WHAT YOU NEED TO DO:
For each record, copy the text exactly and omit any picture it holds.
━━━━━━━━━━━━━━━━━━━━━━━━━━━━━━
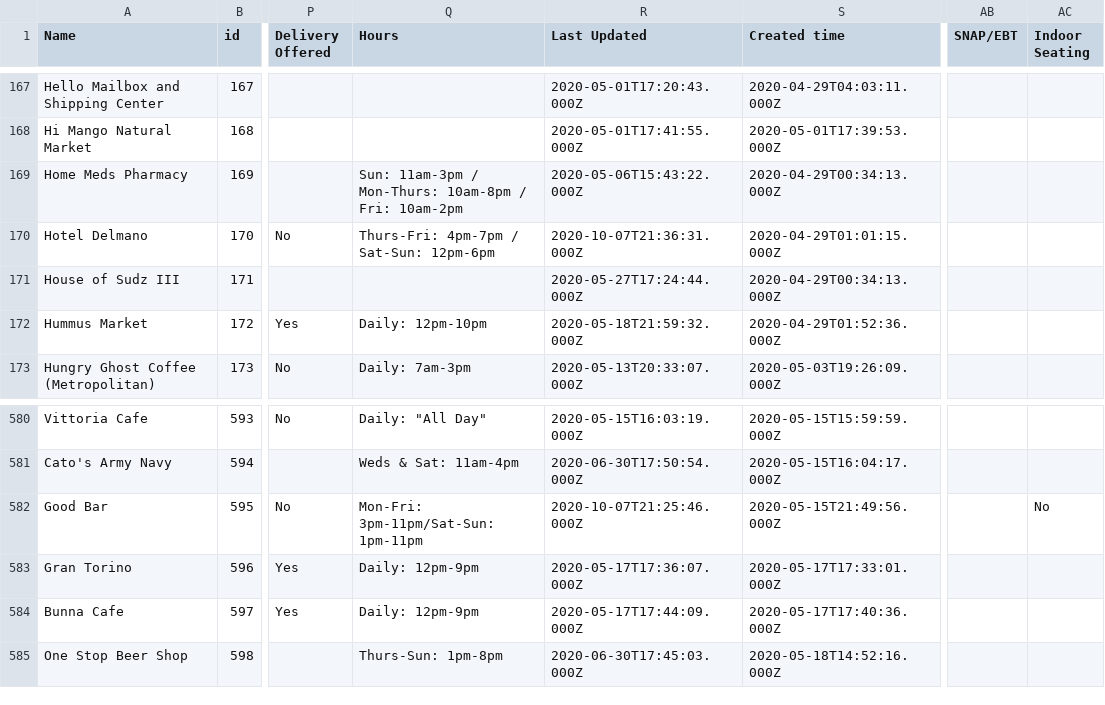
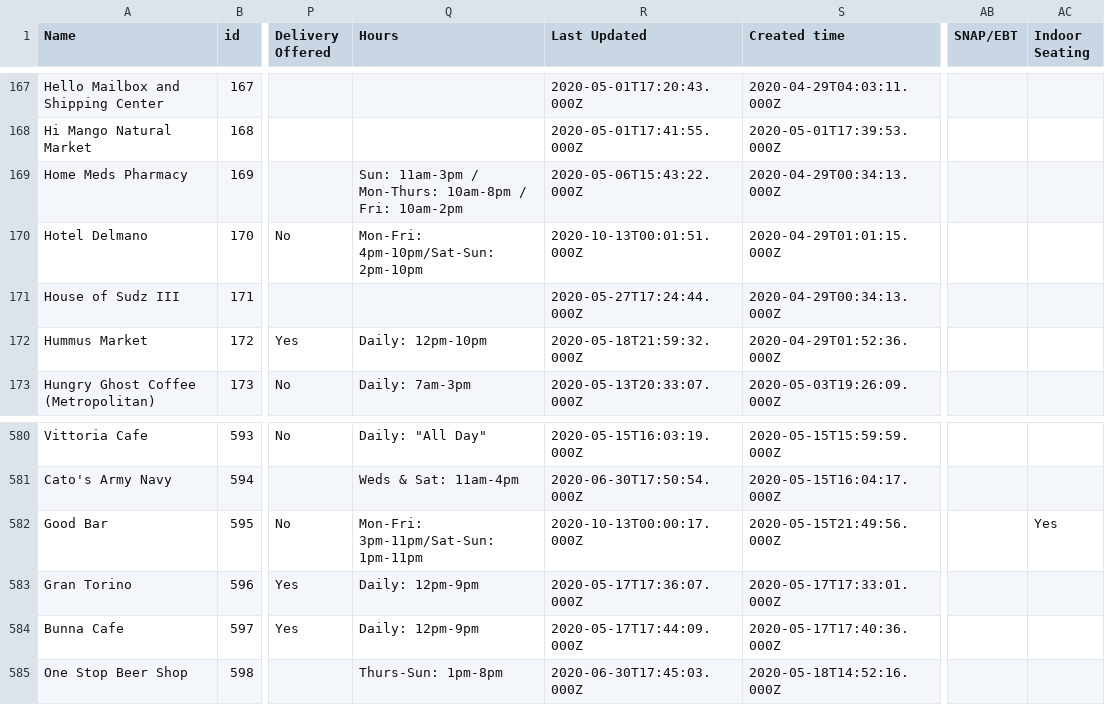
Before and after one commit to BetaNYC/open-business-directory, a CSV file: data/rows.csv, drawn as a sheet; only a part is shown, gaps mark what is left out; the diff covers the shown part only; the diff names each change by its address in the sheet, - before the commit and + after, or states it on an @@ line.

```diff
--- a/data/rows.csv
+++ b/data/rows.csv
-Q170 (Hours): Thurs-Fri: 4pm-7pm / Sat-Sun: 12pm-6pm
+Q170 (Hours): Mon-Fri: 4pm-10pm/Sat-Sun: 2pm-10pm
-R170 (Last Updated): 2020-10-07T21:36:31.000Z
+R170 (Last Updated): 2020-10-13T00:01:51.000Z
-R582 (Last Updated): 2020-10-07T21:25:46.000Z
+R582 (Last Updated): 2020-10-13T00:00:17.000Z
-AC582 (Indoor Seating): No
+AC582 (Indoor Seating): Yes
```
Also changed, not shown: 20 edited cells elsewhere in this file.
━━━━━━━━━━━━━━━━━━━━━━━━━━━━━━
EXERCISE OUTPUT:
Before and after one commit to BetaNYC/open-business-directory, a CSV file: data/rows.csv, drawn as a sheet; only a part is shown, gaps mark what is left out; the diff covers the shown part only; the diff names each change by its address in the sheet, - before the commit and + after, or states it on an @@ line.

```diff
--- a/data/rows.csv
+++ b/data/rows.csv
-Q170 (Hours): Thurs-Fri: 4pm-7pm / Sat-Sun: 12pm-6pm
+Q170 (Hours): Mon-Fri: 4pm-10pm/Sat-Sun: 2pm-10pm
-R170 (Last Updated): 2020-10-07T21:36:31.000Z
+R170 (Last Updated): 2020-10-13T00:01:51.000Z
-R582 (Last Updated): 2020-10-07T21:25:46.000Z
+R582 (Last Updated): 2020-10-13T00:00:17.000Z
-AC582 (Indoor Seating): No
+AC582 (Indoor Seating): Yes
```
Also changed, not shown: 20 edited cells elsewhere in this file.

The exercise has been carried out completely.